Your answer should be a number only: the count of lines in the following entries that contain "biogas".

+ + + + + + +

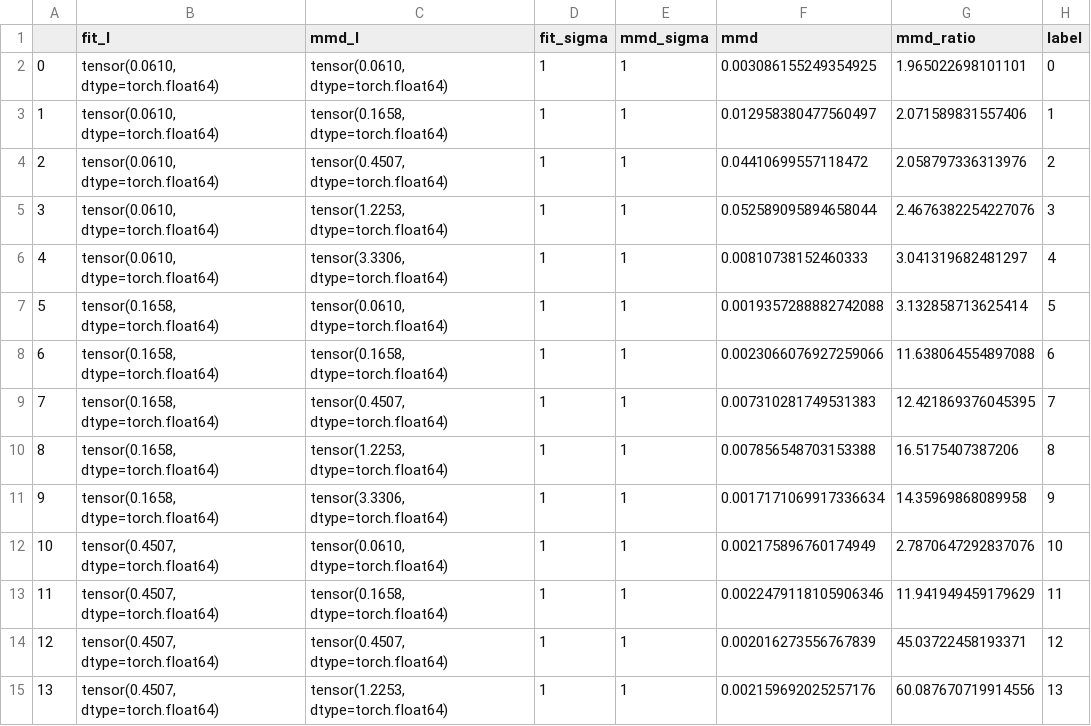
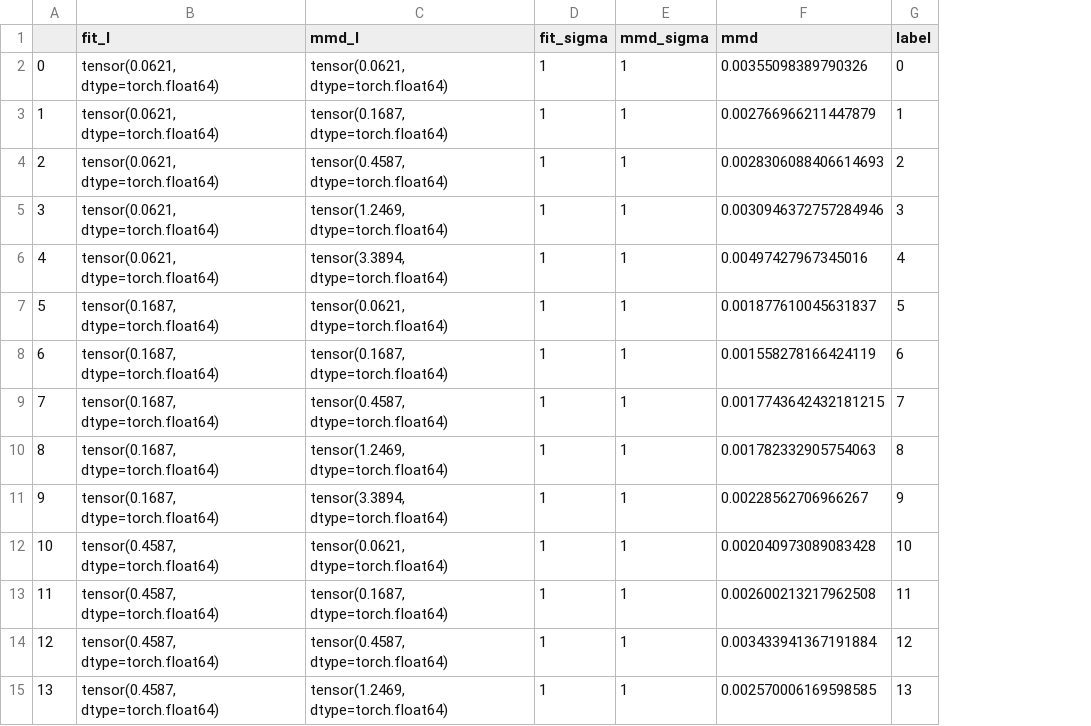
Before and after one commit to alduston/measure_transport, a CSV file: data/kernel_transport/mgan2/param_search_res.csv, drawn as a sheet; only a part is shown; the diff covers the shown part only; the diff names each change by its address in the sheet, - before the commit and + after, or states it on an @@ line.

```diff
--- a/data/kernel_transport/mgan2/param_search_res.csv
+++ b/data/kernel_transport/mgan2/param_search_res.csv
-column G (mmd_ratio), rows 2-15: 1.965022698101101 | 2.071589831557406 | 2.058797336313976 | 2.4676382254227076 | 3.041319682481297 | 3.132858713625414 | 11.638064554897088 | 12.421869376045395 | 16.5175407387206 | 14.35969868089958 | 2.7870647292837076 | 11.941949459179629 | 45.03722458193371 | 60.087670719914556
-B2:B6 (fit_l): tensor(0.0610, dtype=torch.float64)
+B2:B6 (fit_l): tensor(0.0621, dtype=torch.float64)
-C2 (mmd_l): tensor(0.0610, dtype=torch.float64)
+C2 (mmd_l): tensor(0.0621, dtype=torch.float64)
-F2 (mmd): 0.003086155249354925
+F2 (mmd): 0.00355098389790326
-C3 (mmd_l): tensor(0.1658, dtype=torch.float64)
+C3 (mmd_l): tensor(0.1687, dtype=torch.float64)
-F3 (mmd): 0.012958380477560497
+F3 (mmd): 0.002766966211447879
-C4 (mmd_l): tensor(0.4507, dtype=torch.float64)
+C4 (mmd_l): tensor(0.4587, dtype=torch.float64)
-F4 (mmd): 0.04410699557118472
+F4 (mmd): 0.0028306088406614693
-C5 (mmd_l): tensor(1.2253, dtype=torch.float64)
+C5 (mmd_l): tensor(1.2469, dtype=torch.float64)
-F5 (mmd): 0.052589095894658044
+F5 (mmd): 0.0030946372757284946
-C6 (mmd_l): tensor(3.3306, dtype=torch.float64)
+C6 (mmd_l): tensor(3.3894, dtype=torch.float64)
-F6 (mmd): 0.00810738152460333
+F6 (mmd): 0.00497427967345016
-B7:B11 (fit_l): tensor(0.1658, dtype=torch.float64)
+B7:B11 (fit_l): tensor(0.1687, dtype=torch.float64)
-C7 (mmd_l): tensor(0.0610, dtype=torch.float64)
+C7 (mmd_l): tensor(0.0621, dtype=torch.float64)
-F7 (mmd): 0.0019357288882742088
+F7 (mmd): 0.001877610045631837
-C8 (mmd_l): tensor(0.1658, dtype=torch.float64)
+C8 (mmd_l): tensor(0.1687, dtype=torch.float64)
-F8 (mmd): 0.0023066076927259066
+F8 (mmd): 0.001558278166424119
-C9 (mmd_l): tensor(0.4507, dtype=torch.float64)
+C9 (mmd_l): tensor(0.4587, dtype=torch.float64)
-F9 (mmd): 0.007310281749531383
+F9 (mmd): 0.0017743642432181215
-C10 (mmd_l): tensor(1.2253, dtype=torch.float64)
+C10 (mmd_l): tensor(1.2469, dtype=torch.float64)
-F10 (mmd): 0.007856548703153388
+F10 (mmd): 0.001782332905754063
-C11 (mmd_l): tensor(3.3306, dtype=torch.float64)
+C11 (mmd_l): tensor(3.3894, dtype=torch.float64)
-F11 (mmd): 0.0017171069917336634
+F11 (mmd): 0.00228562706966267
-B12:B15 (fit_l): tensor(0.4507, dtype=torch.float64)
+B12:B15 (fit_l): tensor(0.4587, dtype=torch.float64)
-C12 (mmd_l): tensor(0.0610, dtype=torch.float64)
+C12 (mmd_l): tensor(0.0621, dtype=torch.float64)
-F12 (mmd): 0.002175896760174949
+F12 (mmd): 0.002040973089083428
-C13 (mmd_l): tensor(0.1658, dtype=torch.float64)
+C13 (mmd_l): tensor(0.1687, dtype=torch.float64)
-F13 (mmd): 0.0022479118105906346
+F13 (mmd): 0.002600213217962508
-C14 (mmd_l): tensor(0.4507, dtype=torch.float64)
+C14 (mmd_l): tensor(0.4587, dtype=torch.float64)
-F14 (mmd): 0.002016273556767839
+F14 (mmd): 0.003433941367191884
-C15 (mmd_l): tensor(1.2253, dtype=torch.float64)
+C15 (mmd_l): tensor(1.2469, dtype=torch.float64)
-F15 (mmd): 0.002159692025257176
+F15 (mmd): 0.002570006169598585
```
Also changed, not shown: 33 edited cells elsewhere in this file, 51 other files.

+ + + + + + +

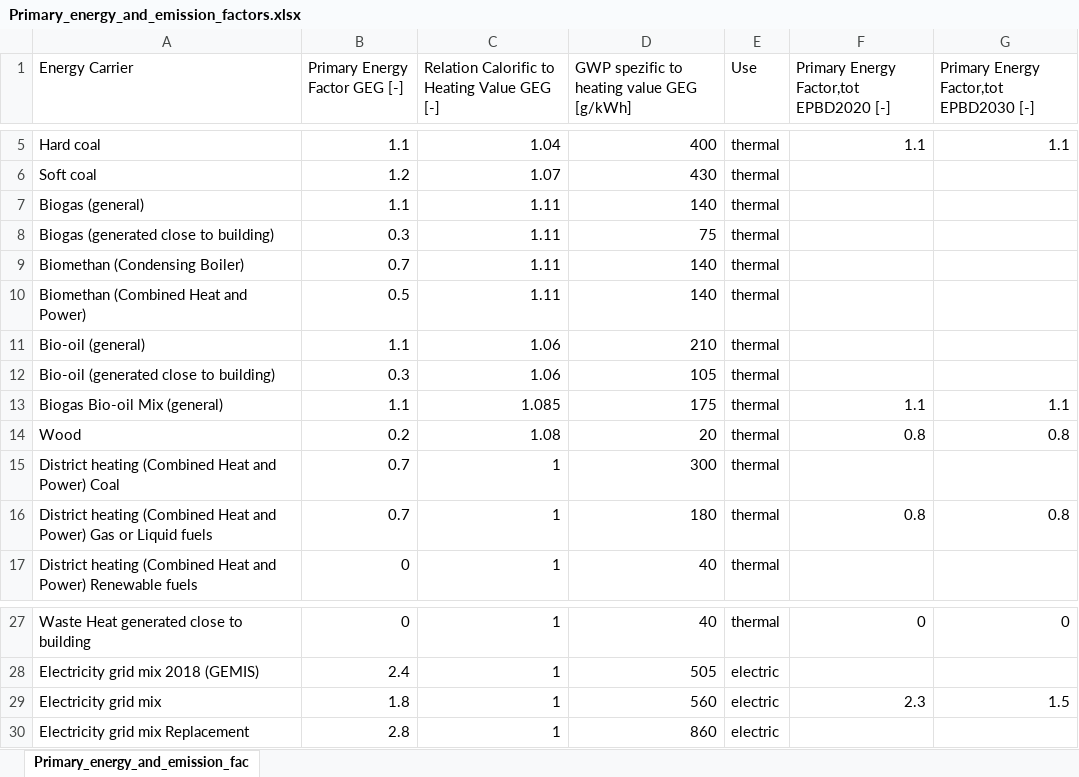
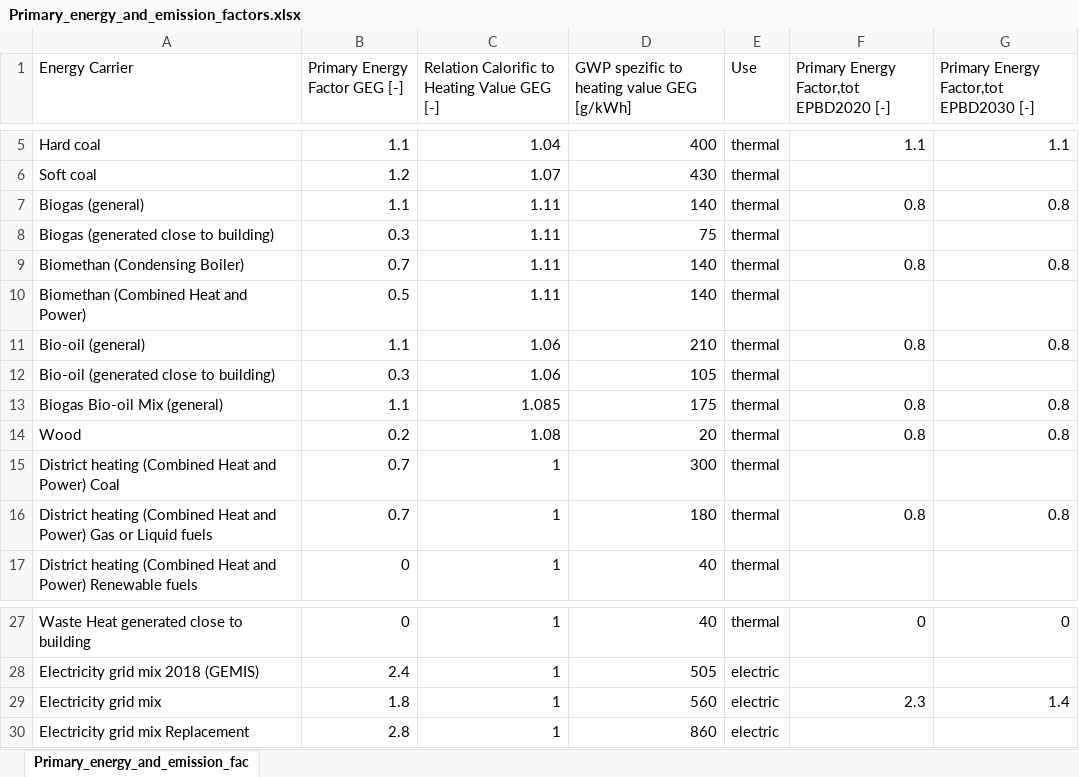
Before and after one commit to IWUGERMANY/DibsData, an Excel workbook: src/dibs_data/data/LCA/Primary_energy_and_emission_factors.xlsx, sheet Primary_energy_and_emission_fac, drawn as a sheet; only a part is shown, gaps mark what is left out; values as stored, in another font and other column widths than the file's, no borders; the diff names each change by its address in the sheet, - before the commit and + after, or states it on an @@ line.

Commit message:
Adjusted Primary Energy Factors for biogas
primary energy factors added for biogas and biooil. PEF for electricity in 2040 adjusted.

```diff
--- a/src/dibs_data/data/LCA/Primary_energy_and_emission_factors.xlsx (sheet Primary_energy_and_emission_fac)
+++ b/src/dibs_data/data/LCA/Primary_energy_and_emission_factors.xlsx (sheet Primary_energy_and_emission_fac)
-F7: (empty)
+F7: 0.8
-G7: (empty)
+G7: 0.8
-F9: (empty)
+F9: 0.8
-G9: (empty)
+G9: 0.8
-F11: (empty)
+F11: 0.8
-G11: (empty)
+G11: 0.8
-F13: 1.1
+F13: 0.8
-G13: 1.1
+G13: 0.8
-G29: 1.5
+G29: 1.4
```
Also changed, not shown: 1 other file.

+ + + + + + +

WRITTEN ANSWER - 2